A wampum belt is to be presented to the First Nation Band of Maliseet on behalf of the Acadians at a ceremony in advance of the opening of the World Acadian Congress (CMA) Friday August 8, 2014 at Turgeon Park, Edmundston, New Brunswick, Canada.

According to David Wylie, a director with the Madawaska Historical Society in Madawaska Maine, the wampum belt is being presented to the Maliseet as a token gratitude by the Acadians for being permitted to live on Maliseet land. The belt is being made with genuine white whelk and purple quahog wampum beads, and features two cross shaped figures symbolizing the people represented in the presentation, and two pyramid shapes depicting the ‘wigwams’ of the Maliseet and Acadians. Centrally placed and flanked by these figures is a representation of a peace pipe, joining the two ‘tribes’, Acadian and Maliseet in harmony.

The symbols on the belt are traditional and derive from an earlier wampum belt used the establishing a confederation of the Four Eastern Tribes (Maliseet, Penobscot, Passamaquoddy and Mi’kmaq).

“We felt it appropriate to use traditional symbols to convey gratitude and peaceful coexistence,” Wylie notes, “particularly after such a long time has passed since the Acadians settled here in 1785.”

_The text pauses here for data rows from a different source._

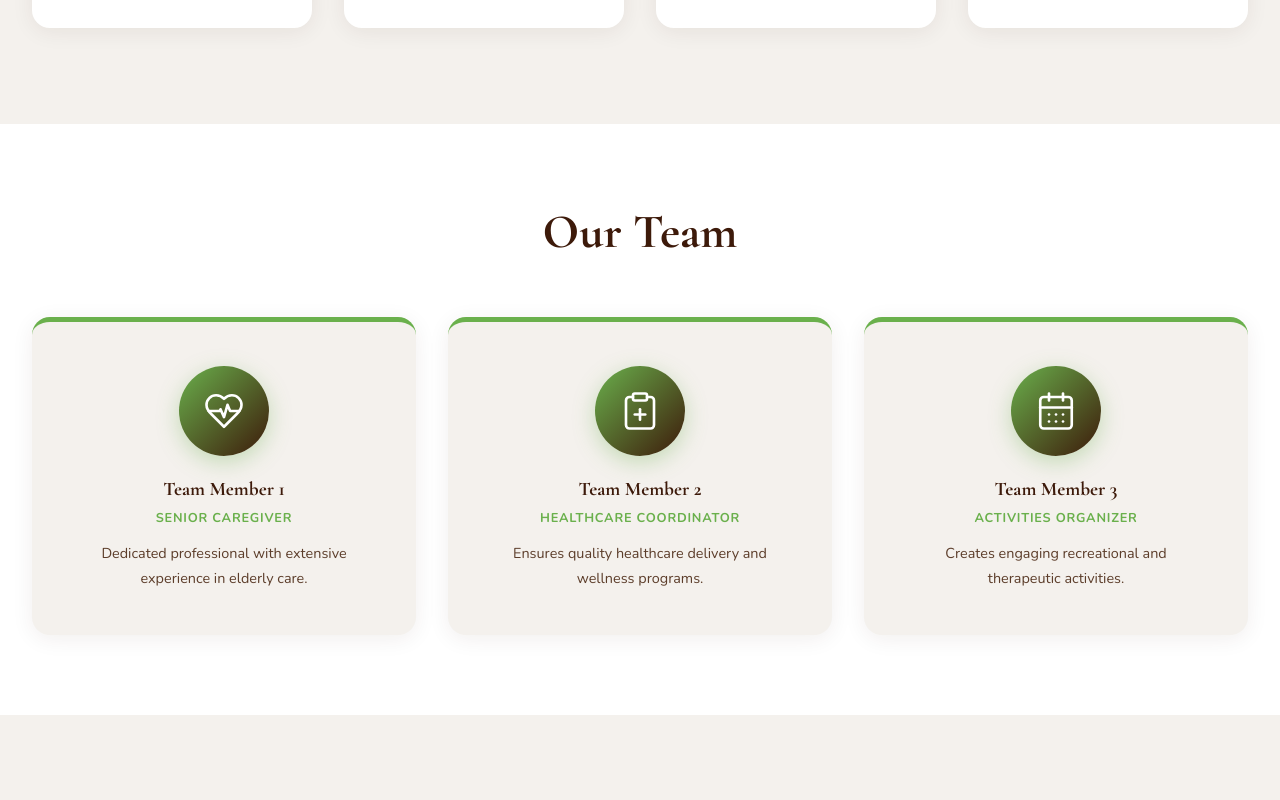
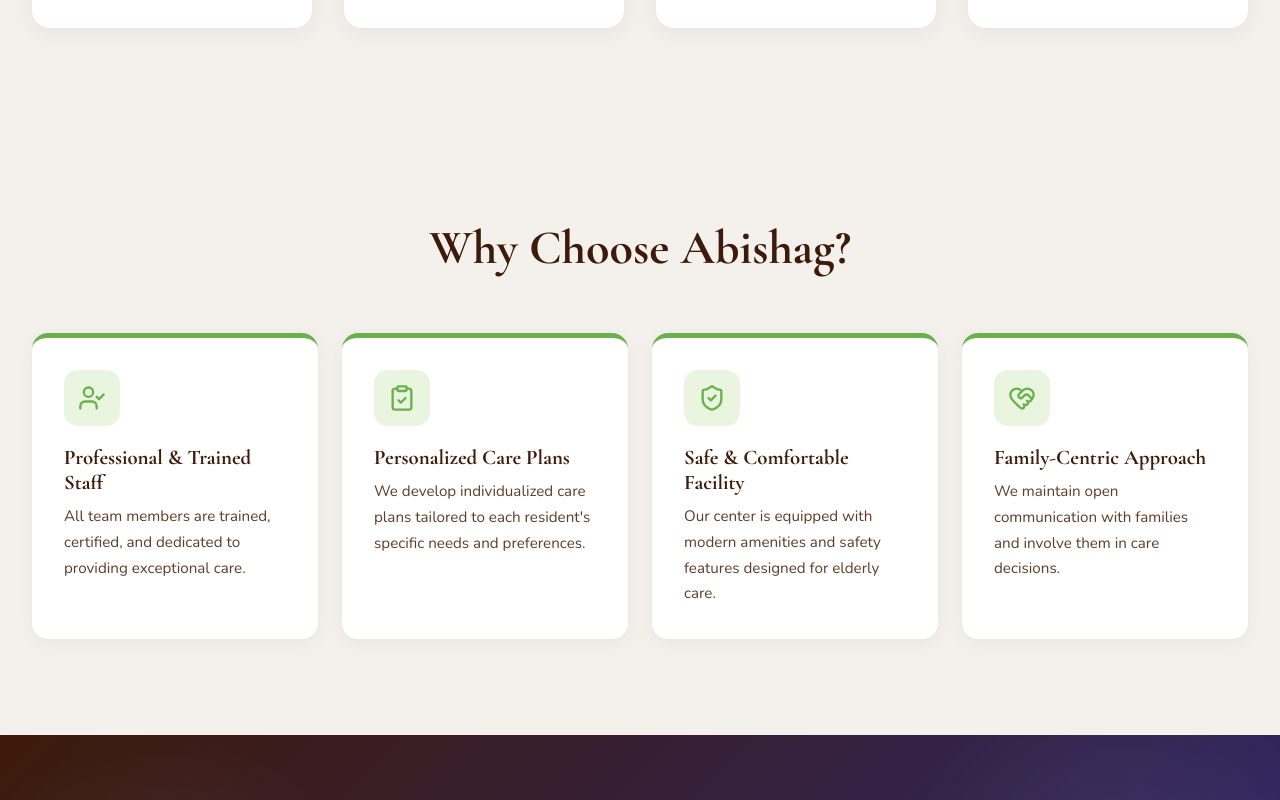
Before and after one commit to divi9696/abishag, a Next.js app: page /about in a window 1280 px wide. Shown: the part 1740-2540 px from the top of the page. Built offline with nearby package versions, Linux system fonts and the light colour scheme.

Commit message:
Remove Our Team section from About Us page

```diff
--- a/app/about/page.tsx
+++ b/app/about/page.tsx
@@ -3,11 +3,7 @@
 import { useState, useEffect } from 'react';
 import { UserCheck, ClipboardCheck, ShieldCheck, HeartHandshake } from 'lucide-react';
 
-const teamMembers = [
-  { id: 1, name: "Team Member 1", role: "Senior Caregiver", description: "Dedicated professional with extensive experience in elderly care.", icon: <svg xmlns="http://www.w3.org/2000/svg" width="42" height="42" viewBox="0 0 24 24" fill="none" stroke="#ffffff" strokeWidth="1.5" strokeLinecap="round" strokeLinejoin="round"><path d="M19 14c1.49-1.46 3-3.21 3-5.5A5.5 5.5 0 0 0 16.5 3c-1.76 0-3 .5-4.5 2-1.5-1.5-2.74-2-4.5-2A5.5 5.5 0 0 0 2 8.5c0 2.3 1.5 4.05 3 5.5l7 7Z"/><path d="M3.22 12H9.5l.5-1 2 4.5 2-7 1.5 3.5h5.27"/></svg> },
-  { id: 2, name: "Team Member 2", role: "Healthcare Coordinator", description: "Ensures quality healthcare delivery and wellness programs.", icon: <svg xmlns="http://www.w3.org/2000/svg" width="42" height="42" viewBox="0 0 24 24" fill="none" stroke="#ffffff" strokeWidth="1.5" strokeLinecap="round" strokeLinejoin="round"><rect width="8" height="4" x="8" y="2" rx="1" ry="1"/><path d="M16 4h2a2 2 0 0 1 2 2v14a2 2 0 0 1-2 2H6a2 2 0 0 1-2-2V6a2 2 0 0 1 2-2h2"/><path d="M9 14h6"/><path d="M12 11v6"/></svg> },
-  { id: 3, name: "Team Member 3", role: "Activities Organizer", description: "Creates engaging recreational and therapeutic activities.", icon: <svg xmlns="http://www.w3.org/2000/svg" width="42" height="42" viewBox="0 0 24 24" fill="none" stroke="#ffffff" strokeWidth="1.5" strokeLinecap="round" strokeLinejoin="round"><rect width="18" height="18" x="3" y="4" rx="2" ry="2"/><line x1="16" x2="16" y1="2" y2="6"/><line x1="8" x2="8" y1="2" y2="6"/><line x1="3" x2="21" y1="10" y2="10"/><path d="M8 14h.01"/><path d="M12 14h.01"/><path d="M16 14h.01"/><path d="M8 18h.01"/><path d="M12 18h.01"/><path d="M16 18h.01"/></svg> },
-];
+
 
 const coreValues = [
   { id: 1, title: "Compassion", icon: <svg xmlns="http://www.w3.org/2000/svg" width="48" height="48" viewBox="0 0 24 24" fill="none" stroke="#6AB04C" strokeWidth="1.5" strokeLinecap="round" strokeLinejoin="round"><path d="M19 14c1.49-1.46 3-3.21 3-5.5A5.5 5.5 0 0 0 16.5 3c-1.76 0-3 .5-4.5 2-1.5-1.5-2.74-2-4.5-2A5.5 5.5 0 0 0 2 8.5c0 2.3 1.5 4.05 3 5.5l7 7Z"/><path d="M12 5 9.04 7.96a2.17 2.17 0 0 0 0 3.08v0c.82.82 2.13.85 3 .07l2.07-1.9a2.82 2.82 0 0 1 3.79 0l2.96 2.66"/></svg>, description: "We care for our residents with empathy and genuine concern for their wellbeing.", color: "#6AB04C" },
@@ -176,38 +172,7 @@
         </div>
       </section>
 
-      {/* ── Team ── */}
-      <section className="py-16 md:py-20" style={{ background: '#ffffff' }}>
-        <div className="max-w-7xl mx-auto px-4 sm:px-6 lg:px-8">
-          <div className="text-center mb-14">
-            <h2 style={{ fontFamily: "'Cormorant Garamond', serif", fontSize: 'clamp(1.9rem, 4vw, 3rem)', fontWeight: 700, color: '#3D1A0A' }}>Our Team</h2>
-          </div>
-          <div className="grid grid-cols-1 md:grid-cols-3 gap-8">
-            {teamMembers.map((member, index) => (
-              <div
-                key={member.id}
-                className="p-8 md:p-11"
-                style={{
-                  background: '#F4F1ED', borderRadius: '18px',
-                  textAlign: 'center', borderTop: '5px solid #6AB04C',
-                  boxShadow: '0 4px 22px rgba(61,26,10,0.07)',
-                  animation: isVisible ? `fadeInUp 0.6s ease-out ${index * 0.1}s both` : 'none',
-                  transition: 'transform 0.3s ease, box-shadow 0.3s ease',
-                }}
-                onMouseEnter={e => { e.currentTarget.style.transform = 'translateY(-6px)'; e.currentTarget.style.boxShadow = '0 20px 46px rgba(61,26,10,0.13)'; }}
-                onMouseLeave={e => { e.currentTarget.style.transform = 'translateY(0)'; e.currentTarget.style.boxShadow = '0 4px 22px rgba(61,26,10,0.07)'; }}
-              >
-                <div style={{ width: '90px', height: '90px', background: 'linear-gradient(135deg, #6AB04C, #3D1A0A)', borderRadius: '50%', margin: '0 auto 22px', display: 'flex', alignItems: 'center', justifyContent: 'center', boxShadow: '0 6px 22px rgba(106,176,76,0.35)' }}>
-                  {member.icon}
-                </div>
-                <h3 style={{ fontFamily: "'Cormorant Garamond', serif", fontSize: '1.2rem', fontWeight: 700, color: '#3D1A0A', marginBottom: '6px' }}>{member.name}</h3>
-                <p style={{ fontFamily: "'Nunito', sans-serif", fontSize: '0.8rem', fontWeight: 700, color: '#6AB04C', letterSpacing: '0.06em', textTransform: 'uppercase', marginBottom: '12px' }}>{member.role}</p>
-                <p style={{ fontFamily: "'Nunito', sans-serif", fontSize: '0.9rem', color: '#5C3D2A', lineHeight: 1.75 }}>{member.description}</p>
-              </div>
-            ))}
-          </div>
-        </div>
-      </section>
+
 
       {/* ── Why Choose Us ── */}
       <section className="max-w-7xl mx-auto px-4 sm:px-6 lg:px-8 py-16 md:py-24">
```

Wylie indicates that wampum and wampum belts have a particular importance and significance to First Nations past and present. Wampum belts often used to seal treaties, confirm alliances, announce marriages or mourn the passing of chiefs and elders in the native community. It was even used to declare war with belts painted red and symbolic tomahawks portrayed in wampum beads. Unlike common lore, wampum was not used as money except by whites in times of scarcity.

“There is an established protocol to presenting a wampum belt.” he added. “The protocol involves formal addresses, providing traditional gifts and explanations for the meaning behind the gifts being offered to the Maliseet representatives.” Wylie said the Madawaska Historical Society pledged $500 to purchase gifts such as bolts of colored cloth, axes and ironware, household goods, personal decorations such as brass gorgets and glass beads, and other objects having cultural and historical importance. The Greater Grand Isle Historical Society is contributing $100 to the gift fund, and other donations are being sought.

“We’re even hoping to have re-enactors present  fire muskets in a traditional greeting before the presentation ceremony starts.” Wylie said.

A signal part of the whole program involves the creation of the wampum belt itself. With funds from the CMA, wampum beads were purchased and delivered to a family of Acadian descendants living in Acton, Massachusetts. The Gendreau-Distler girls; Eli 10yrs old, Zoë 8, and Sage, 6, are fabricating the belt for the ceremony. The youths volunteered to create the belt, familiarized with native culture though a native studies program carried out by the Nashoba Brooks School in nearby Concord. Eli, Zoë and Sage are the daughters of Michelle Gendreau and Josh Distler of Acton MA, and the granddaughters of  John and Frances Gendreau of Madawaska, ME.

“There is the element of innocence in these young women making the belt. The symbolism isn’t lost on the First Nation recipients.” Wylie notes.

The concept of presenting a wampum belt was developed through conversations between Wylie and Ken Theriault Jr. and their contacts with the First Nation Maliseet community near Edmundston, NB. The project was reinforced through discussions with Lyne and Michel Pelletier, Culture and Traditions Coordinators in the Maliseet Village, and Jennyfer Tolley, Intergovernmental Affairs Coordinator and a native liaison with the CMA.

The Madawaska Historical Society is soliciting donations to purchase traditional gifts for presentation at the wampum ceremony August 8. Contributions to the fund may be sent care of the Madawaska Historical Society, Madawaska Public Library, 183 Main Street, Madawaska ME 04756, attention Ken Theriault Jr., Librarian. Gifts will be on display at the CMA Opening Ceremony and afterward at the Maliseet Village.

A detailed explanation of the wampum ceremony and protocol follows sometime in the near future.